Sabrina: I’ve lived in New Zealand for most of my adult life. “Kiwis” are the inhabitants of New Zealand….every human but even animal is in the right context often lovingly referred to as a ‘kiwi’. For the last twenty years or so I have solely focussed on photographing these ‘kiwis’ as humans naturally fascinate me. However, I do spend a considerable time of my days in solitude which gives me that space for free thought I mentioned earlier. I’m inspired by life itself. How can one not be?
What, in your opinion, is most important to consider while shooting portrait pictures?
Sabrina: The subject and their surroundings (setting and light sets moods)! It’s not about you, the photographer, but about them.
“In front of the lens, I am at the same time: the one I think I am, the one I want others to think I am, the one the photographer thinks I am, and the one the photographer makes use of to exhibit his art.” Quote from Roland Barthes’ book called “Camera Lucida”, an interesting examination of the themes of presence and absence, the relationship between photography and theatre, history and death.
How has your art evolved over the years?
Sabrina: Some crucial aspects of my portraiture have never changed. Deep connection to my subjects, warmth, humility. That’s the essence of my work, of me. I prefer working on my own, rather than in large production teams, as deep connection is a lot more challenging to establish with more than a small group of people at any one time…and, as said earlier, it would turn into a function (a job!!) which doesn’t excite me.
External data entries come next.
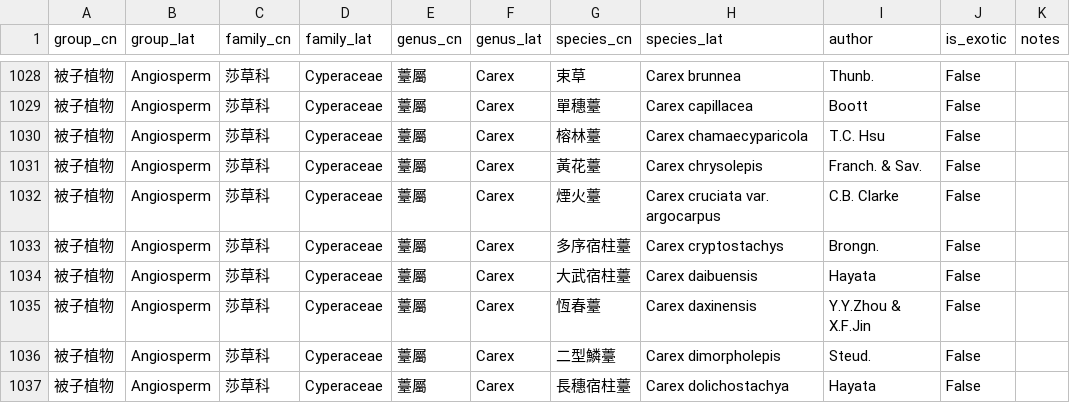
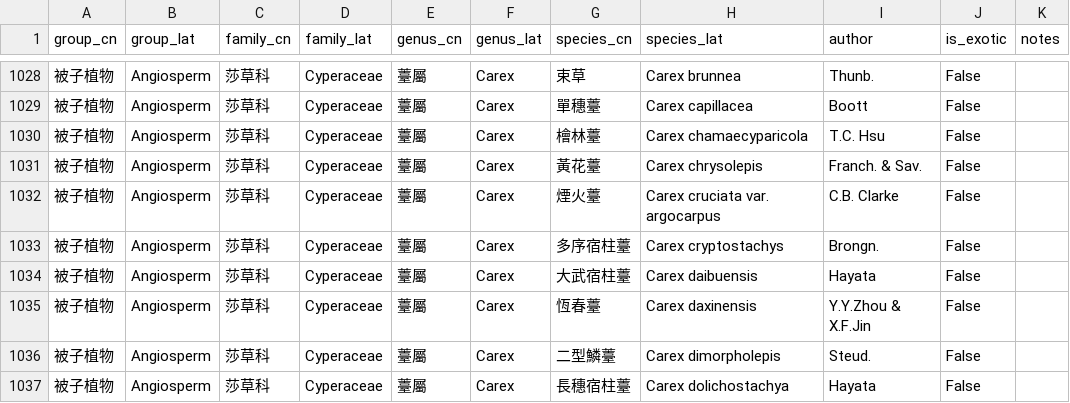
Before and after one commit to Bahamutzerox/taiwan-seed-plants, a CSV file: data/species.csv, drawn as a sheet; only a part is shown, gaps mark what is left out.

```diff
--- a/data/species.csv
+++ b/data/species.csv
@@ -1029,3 +1029,3 @@ group_cn,group_lat,family_cn,family_lat,genus_cn,genus_lat,species_cn,species_la
 被子植物,Angiosperm,莎草科,Cyperaceae,薹屬,Carex,單穗薹,Carex capillacea,Boott,False,
-被子植物,Angiosperm,莎草科,Cyperaceae,薹屬,Carex,榕林薹,Carex chamaecyparicola,T.C. Hsu,False,
+被子植物,Angiosperm,莎草科,Cyperaceae,薹屬,Carex,檜林薹,Carex chamaecyparicola,T.C. Hsu,False,
 被子植物,Angiosperm,莎草科,Cyperaceae,薹屬,Carex,黃花薹,Carex chrysolepis,Franch. & Sav.,False,
```
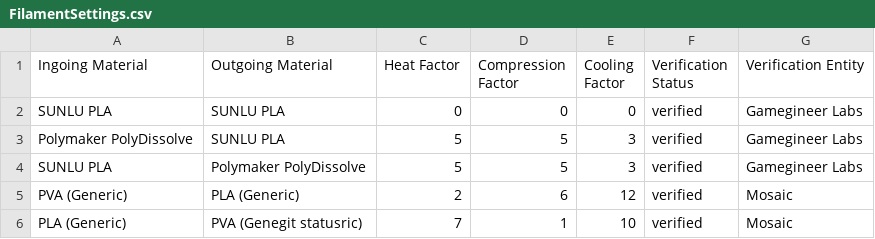
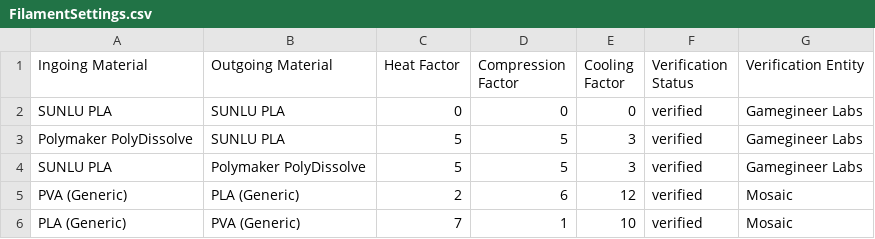
Before and after one commit to GamegineerLabs/Mosaic-Palette-3-Splice-Settings, a CSV file: FilamentSettings.csv, drawn as a sheet.

Commit message:
Update FilamentSettings.csv
Fixed typo

```diff
--- a/FilamentSettings.csv
+++ b/FilamentSettings.csv
@@ -5,2 +5,2 @@ SUNLU PLA,Polymaker PolyDissolve,5,5,3,verified,Gamegineer Labs
 PVA (Generic),PLA (Generic),2,6,12,verified,Mosaic
-PLA (Generic), PVA (Genegit statusric),7,1,10,verified,Mosaic
+PLA (Generic), PVA (Generic),7,1,10,verified,Mosaic
```
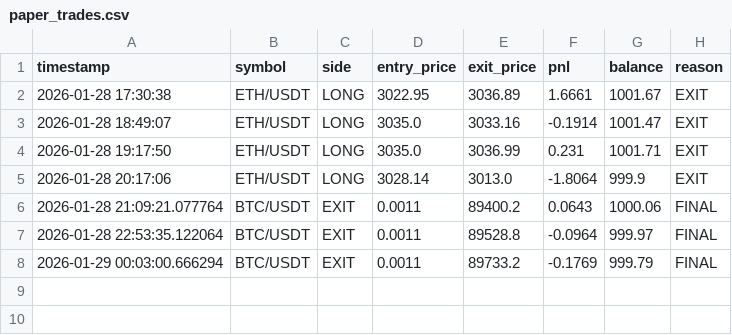
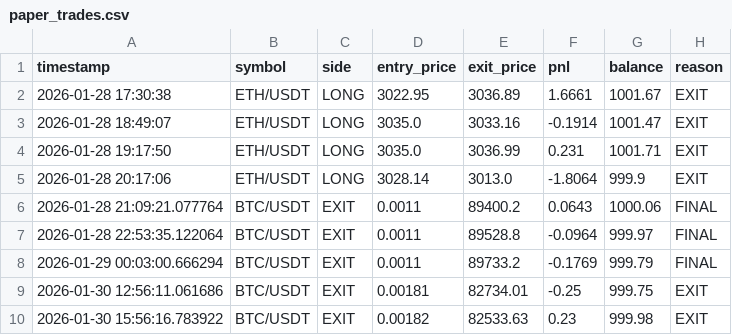
Before and after one commit to aakash8930/tradingAI, a CSV file: paper_trades.csv, drawn as a sheet.

```diff
--- a/paper_trades.csv
+++ b/paper_trades.csv
@@ -8 +8,3 @@ timestamp,symbol,side,entry_price,exit_price,pnl,balance,reason
 2026-01-29 00:03:00.666294,BTC/USDT,EXIT,0.0011,89733.2,-0.1769,999.79,FINAL
+2026-01-30 12:56:11.061686,BTC/USDT,EXIT,0.00181,82734.01,-0.25,999.75,EXIT
+2026-01-30 15:56:16.783922,BTC/USDT,EXIT,0.00182,82533.63,0.23,999.98,EXIT
```
Also changed, not shown: 7 other files.
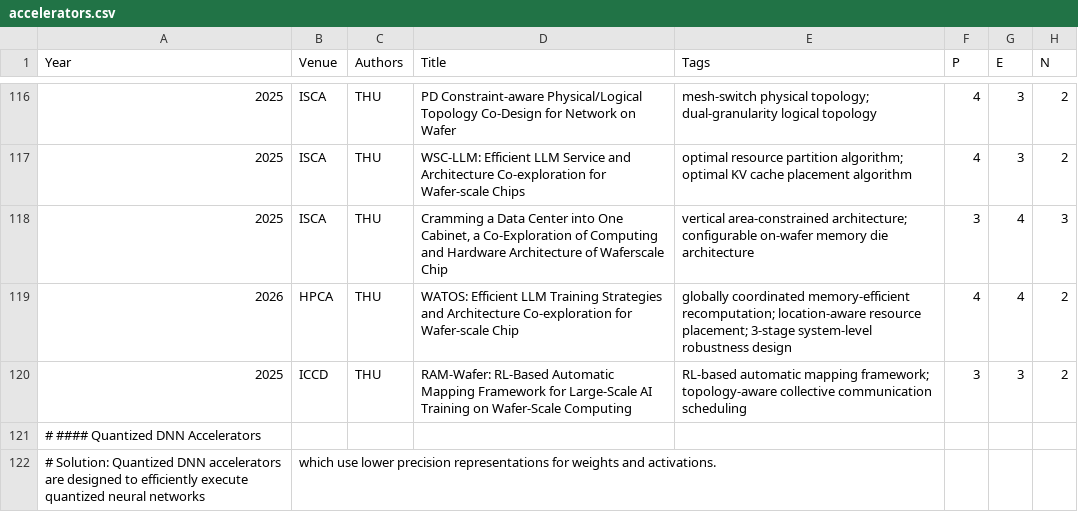
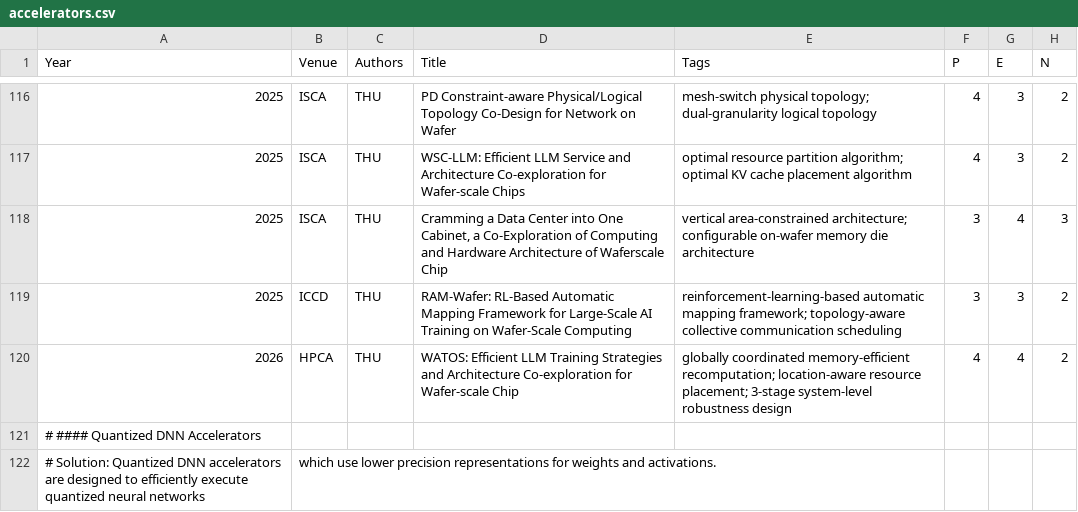
Before and after one commit to pku-lemonade/review, a CSV file: docs/data/hardware/accelerators.csv, drawn as a sheet; only a part is shown, gaps mark what is left out; removed rows and columns are numbered as before the commit, all else as after; the diff names each change by its address in the sheet, - before the commit and + after, or states it on an @@ line.

```diff
--- a/docs/data/hardware/accelerators.csv
+++ b/docs/data/hardware/accelerators.csv
+row 119: 2025 | ICCD | THU | RAM-Wafer: RL-Based Automatic Mapping Framework for Large-Scale AI Training on Wafer-Scale Computing | reinforcement-learning-based automatic mapping framework; topology-aware collective communication scheduling | 3 | 3 | 2
-row 120: 2025 | ICCD | THU | RAM-Wafer: RL-Based Automatic Mapping Framework for Large-Scale AI Training on Wafer-Scale Computing | RL-based automatic mapping framework; topology-aware collective communication scheduling | 3 | 3 | 2
```
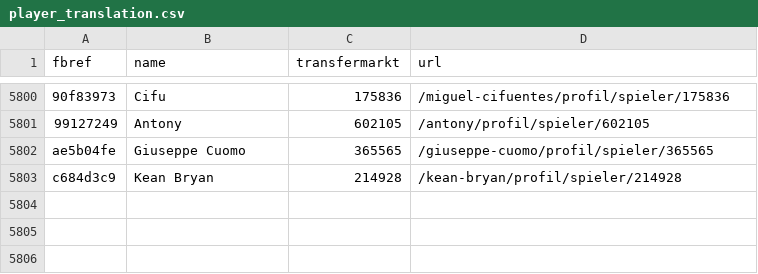
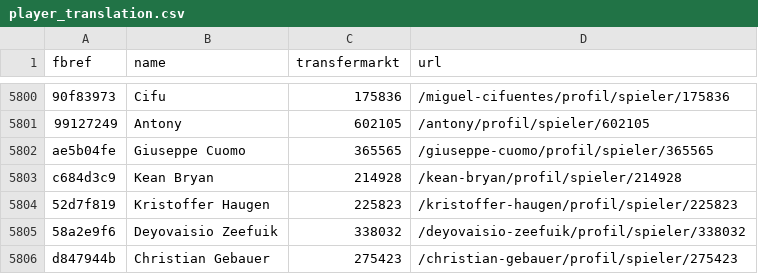
Before and after one commit to ian-shepherd/soccer, a CSV file: Data/player_translation.csv, drawn as a sheet; only a part is shown, gaps mark what is left out.

```diff
--- a/Data/player_translation.csv
+++ b/Data/player_translation.csv
@@ -5803 +5803,4 @@ ae5b04fe,Giuseppe Cuomo,365565,/giuseppe-cuomo/profil/spieler/365565
 c684d3c9,Kean Bryan,214928,/kean-bryan/profil/spieler/214928
+52d7f819,Kristoffer Haugen,225823,/kristoffer-haugen/profil/spieler/225823
+58a2e9f6,Deyovaisio Zeefuik,338032,/deyovaisio-zeefuik/profil/spieler/338032
+d847944b,Christian Gebauer,275423,/christian-gebauer/profil/spieler/275423
```
Also changed, not shown: Data/formation_dim.csv, Data/team_dim.csv, 10 other files.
Subject matters are fluid and changed over the years. I have photographed weddings, families, humans in all life stages. I am currently mainly photographing Headshots from within my studio apartment in Oriental Bay, Wellington. My clients come from all walks of life. Many find it difficult to be photographed or even believe they are unphotogenic. I find it most rewarding to help them to see themselves in a new light. That’s what happens when we open different doors together.
What memorable responses have you had to your work?
Sabrina: Many beautiful responses. Many tears, speechless moments, deep breaths.. But the best words come from my clients themselves:
“Sabrina is exceptional. She’s a photographer who connects with a person, interprets them, and conveys their essence with perception and unquestionable artistry and skill. I found the photo session, expertly directed by Sabrina, relaxing, and enjoyable. A week later, I was blown away by the charm and integrity of her work. I recommend her unreservedly.”
— Stephanie de Montalk (author)
“It really was a pleasure to work with someone who not only knows what looks best on camera but also captures something more than just a face or a body – there’s real life and emotion in Sabrina’s photography. It’s awesome! In the past I’ve felt a little silly in front of the camera and many times I’ve looked back at photos and wished I’d stood better or tilted my head differently – Sabrina will make sure you’re perfectly positioned before snapping the photo. Truly talented photographers seem to be something that is hard to find in the age of people thinking they’re photographers because they bought a fancy camera – without a doubt, Sabrina is top talent!”
— Jess Segal (Singer)
What is the best way to reach people that are interested in your art?
Sabrina: Word of mouth is beautiful. Apart from that, run a great website and make sure you can be found.
What’s next for you?
Sabrina: I’m currently exploring String art in relation to portraiture and am establishing a fascinating body of work I will exhibit in the not so far away future.